The US relationship with Saddam Hussein's regime, the events that led to Gulf War I and the sanctions are well explained and chronicled in the excellent documentary, Hidden Wars of Desert Storm, which features former US Attorney General Ramsey Clark, Phyllis Bennis, Dennis Haliday, Norman Schwartzkopf, and other officials and experts. It explains how the CIA helped Saddam and the Baath party come to power in Iraq. In 'Hidden Wars' an American Arms Trade analyst explains that 52 countries supplied arms to Iraq or Iran during their long war. 29 of those countries, including the US, supplied arms to BOTH sides. The documentary shows a clip of April Glaspie saying that there's no security agreement with Kuwait in August 1990, and the look on her face is rather odd, as if she was being forced to say this. I was surprised to learn that the US apparently lied to the Saudis about satellite photos which allegedly showed that Iraqi troops were massed at the Saudi border in order to receive a Saudi invitation to allow US troops into their country. An investigative reporter says in the documentary that these photos do not exist, and the St. Petersburg Times along with ABC ran stories in January 1991 that also questioned the buildup of Iraqi troops at the Saudi border. A sinister-looking James Baker (former Secretary of State) is shown at the UN meeting at which members voted on whether force should be used to force Iraq out of Kuwait, and Phyllis Bennis explains that three days after Yemem voted 'No' on the use of force, the US cut its entire aid budget to Yemen, the poorest country in the Arab world. Hidden Wars goes on to discuss the uprising in southern Iraq and the lack of support for the uprising from the US. The documentary spends a great deal of time on sanctions and their devastating impact on ordinary Iraqis during the following decade. Sanctions made Saddam stronger, and the documentary explains how. The remainder of Hidden Wars discusses the use of depleted uranium and its horrible effects on Iraqis and US soldiers and their families. I believe that this documentary is so good that I've added a link to hiddenwars.com on my side bar.
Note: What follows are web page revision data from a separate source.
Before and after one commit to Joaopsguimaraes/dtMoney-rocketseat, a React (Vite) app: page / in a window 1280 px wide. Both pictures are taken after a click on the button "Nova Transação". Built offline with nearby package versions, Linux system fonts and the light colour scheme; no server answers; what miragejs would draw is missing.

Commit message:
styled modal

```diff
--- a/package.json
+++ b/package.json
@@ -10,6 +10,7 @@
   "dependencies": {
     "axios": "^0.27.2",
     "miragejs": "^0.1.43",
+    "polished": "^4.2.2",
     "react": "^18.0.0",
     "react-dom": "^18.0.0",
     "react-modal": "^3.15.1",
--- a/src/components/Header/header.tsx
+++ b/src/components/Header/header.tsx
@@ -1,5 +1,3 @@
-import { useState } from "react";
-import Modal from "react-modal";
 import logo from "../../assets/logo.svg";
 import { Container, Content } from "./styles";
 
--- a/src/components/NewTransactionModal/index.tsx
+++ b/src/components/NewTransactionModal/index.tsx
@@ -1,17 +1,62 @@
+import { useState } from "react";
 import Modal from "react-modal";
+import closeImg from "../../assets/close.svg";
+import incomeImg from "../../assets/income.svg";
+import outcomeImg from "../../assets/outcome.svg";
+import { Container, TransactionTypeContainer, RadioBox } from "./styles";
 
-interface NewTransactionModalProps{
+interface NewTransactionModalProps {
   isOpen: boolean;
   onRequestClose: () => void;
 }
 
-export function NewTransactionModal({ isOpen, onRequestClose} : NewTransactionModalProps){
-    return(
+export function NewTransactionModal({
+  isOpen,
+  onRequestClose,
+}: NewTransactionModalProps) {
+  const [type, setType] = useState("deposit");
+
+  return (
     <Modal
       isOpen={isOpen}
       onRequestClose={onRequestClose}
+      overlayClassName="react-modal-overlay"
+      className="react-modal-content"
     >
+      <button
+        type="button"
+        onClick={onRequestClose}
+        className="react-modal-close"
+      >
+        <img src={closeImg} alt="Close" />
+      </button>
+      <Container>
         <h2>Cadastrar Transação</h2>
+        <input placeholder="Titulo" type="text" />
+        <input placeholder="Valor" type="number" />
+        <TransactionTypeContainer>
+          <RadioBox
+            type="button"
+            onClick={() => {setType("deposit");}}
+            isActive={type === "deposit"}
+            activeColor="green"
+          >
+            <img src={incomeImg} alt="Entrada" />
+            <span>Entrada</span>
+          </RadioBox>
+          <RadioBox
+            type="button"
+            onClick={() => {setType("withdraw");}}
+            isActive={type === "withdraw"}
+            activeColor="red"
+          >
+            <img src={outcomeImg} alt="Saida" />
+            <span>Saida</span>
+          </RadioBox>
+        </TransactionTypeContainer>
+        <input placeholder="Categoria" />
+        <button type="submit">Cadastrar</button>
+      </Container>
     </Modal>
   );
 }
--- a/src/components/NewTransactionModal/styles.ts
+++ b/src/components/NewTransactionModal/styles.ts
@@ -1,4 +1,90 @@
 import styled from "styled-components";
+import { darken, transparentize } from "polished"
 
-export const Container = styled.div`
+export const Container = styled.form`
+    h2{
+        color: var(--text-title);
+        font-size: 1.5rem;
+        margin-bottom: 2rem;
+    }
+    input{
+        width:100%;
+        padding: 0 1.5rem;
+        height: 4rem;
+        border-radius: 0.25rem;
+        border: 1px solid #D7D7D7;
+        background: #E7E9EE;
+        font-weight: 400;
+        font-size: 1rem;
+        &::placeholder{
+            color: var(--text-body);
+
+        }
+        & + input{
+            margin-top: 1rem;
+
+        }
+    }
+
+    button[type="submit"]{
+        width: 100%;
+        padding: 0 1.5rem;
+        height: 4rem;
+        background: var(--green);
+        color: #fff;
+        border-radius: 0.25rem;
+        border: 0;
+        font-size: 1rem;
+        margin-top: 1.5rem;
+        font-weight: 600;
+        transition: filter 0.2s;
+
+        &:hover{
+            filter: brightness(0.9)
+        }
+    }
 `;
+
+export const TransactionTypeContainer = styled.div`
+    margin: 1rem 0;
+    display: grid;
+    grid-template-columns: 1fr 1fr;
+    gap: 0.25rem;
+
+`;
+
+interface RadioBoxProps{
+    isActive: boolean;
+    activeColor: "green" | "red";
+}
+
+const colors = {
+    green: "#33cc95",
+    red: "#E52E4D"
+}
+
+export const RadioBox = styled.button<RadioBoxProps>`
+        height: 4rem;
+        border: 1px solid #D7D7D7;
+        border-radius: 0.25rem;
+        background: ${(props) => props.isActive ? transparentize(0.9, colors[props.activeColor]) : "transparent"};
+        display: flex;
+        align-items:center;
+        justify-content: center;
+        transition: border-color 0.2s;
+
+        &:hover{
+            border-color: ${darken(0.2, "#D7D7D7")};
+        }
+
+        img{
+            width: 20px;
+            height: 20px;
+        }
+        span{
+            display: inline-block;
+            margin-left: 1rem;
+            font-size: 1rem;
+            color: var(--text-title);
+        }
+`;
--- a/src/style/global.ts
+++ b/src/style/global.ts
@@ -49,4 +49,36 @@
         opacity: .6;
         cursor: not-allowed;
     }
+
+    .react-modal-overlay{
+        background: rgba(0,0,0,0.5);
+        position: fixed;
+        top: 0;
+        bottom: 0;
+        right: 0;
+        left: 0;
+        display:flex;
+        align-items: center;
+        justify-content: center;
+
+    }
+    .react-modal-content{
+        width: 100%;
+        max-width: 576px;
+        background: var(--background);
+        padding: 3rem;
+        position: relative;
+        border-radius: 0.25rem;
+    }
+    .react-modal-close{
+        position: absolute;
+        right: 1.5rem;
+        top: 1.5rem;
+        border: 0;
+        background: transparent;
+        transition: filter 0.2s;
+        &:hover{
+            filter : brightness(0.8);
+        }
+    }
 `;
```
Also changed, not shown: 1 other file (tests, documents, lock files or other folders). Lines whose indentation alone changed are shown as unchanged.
To learn more about the impact sanctions had on Iraq click here.